_WHAT YOU SHOULD DO_
Read through the listing below and copy each line in which the word "deploy" occurs.

_SOURCE DATA_
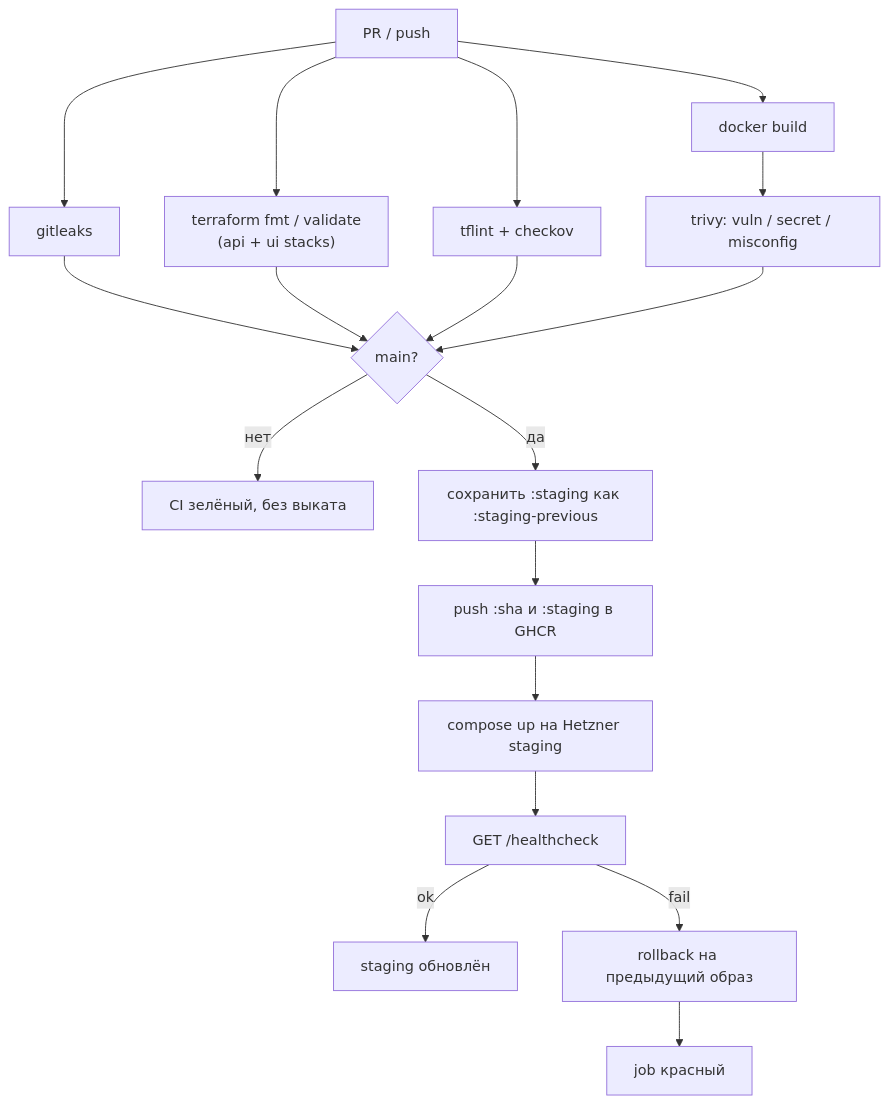
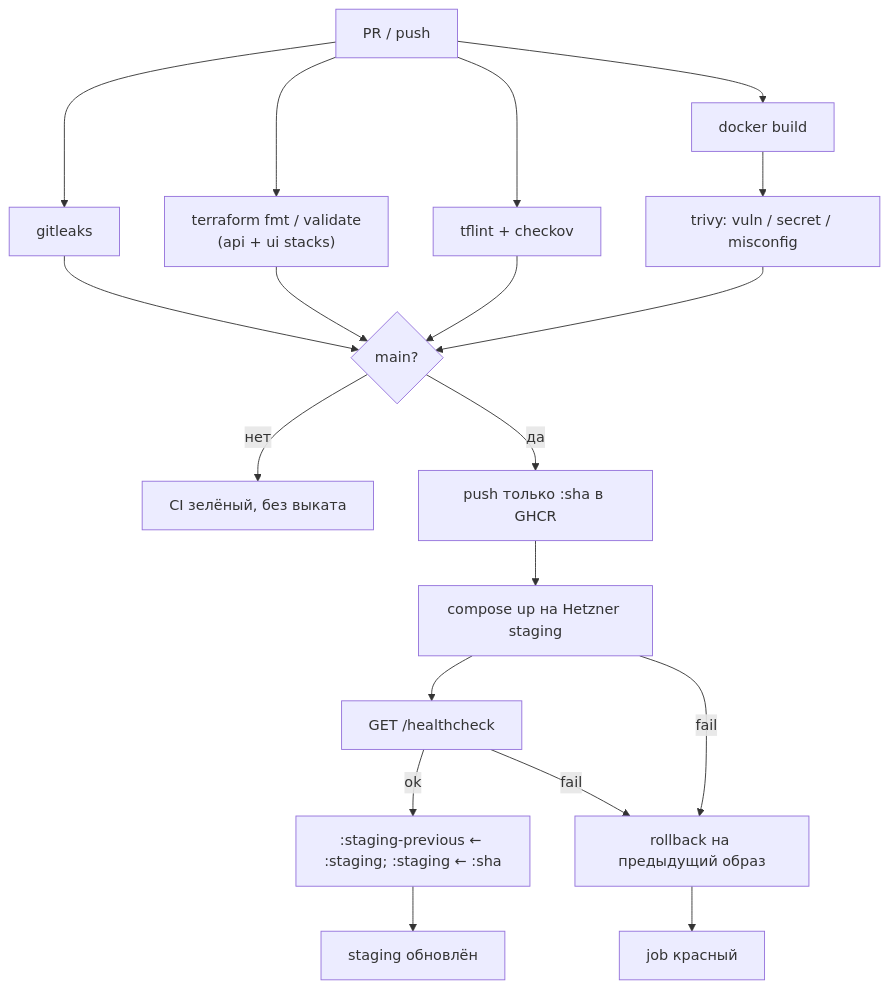
The diagram in docs/CICD.md (larchanka-training/dmc-268-api-t6), drawn with Mermaid before and after one commit. The commit also changed other lines of this file and 12 other files, not shown here.

First line of the commit message:
Address PR review feedback on staging deploy safety and reproducibility.

````diff
--- a/docs/CICD.md
+++ b/docs/CICD.md
@@ -15,20 +15,21 @@
 ```mermaid
 flowchart TD
   pr["PR / push"] --> secrets["gitleaks"]
   pr --> tf["terraform fmt / validate\n(api + ui stacks)"]
   pr --> lint["tflint + checkov"]
   pr --> build["docker build"]
   build --> scan["trivy: vuln / secret / misconfig"]
   secrets --> gate{"main?"}
   tf --> gate
   lint --> gate
   scan --> gate
   gate -->|нет| stop["CI зелёный, без выката"]
-  gate -->|да| prev["сохранить :staging как :staging-previous"]
-  prev --> push["push :sha и :staging в GHCR"]
+  gate -->|да| push["push только :sha в GHCR"]
   push --> deploy["compose up на Hetzner staging"]
   deploy --> health["GET /healthcheck"]
-  health -->|ok| done["staging обновлён"]
+  health -->|ok| promote[":staging-previous ← :staging; :staging ← :sha"]
+  promote --> done["staging обновлён"]
   health -->|fail| rb["rollback на предыдущий образ"]
+  deploy -->|fail| rb
   rb --> fail["job красный"]
 ```
````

_FINISHED TASK_
Address PR review feedback on staging deploy safety and reproducibility.
   push --> deploy["compose up на Hetzner staging"]
   deploy --> health["GET /healthcheck"]
+  deploy -->|fail| rb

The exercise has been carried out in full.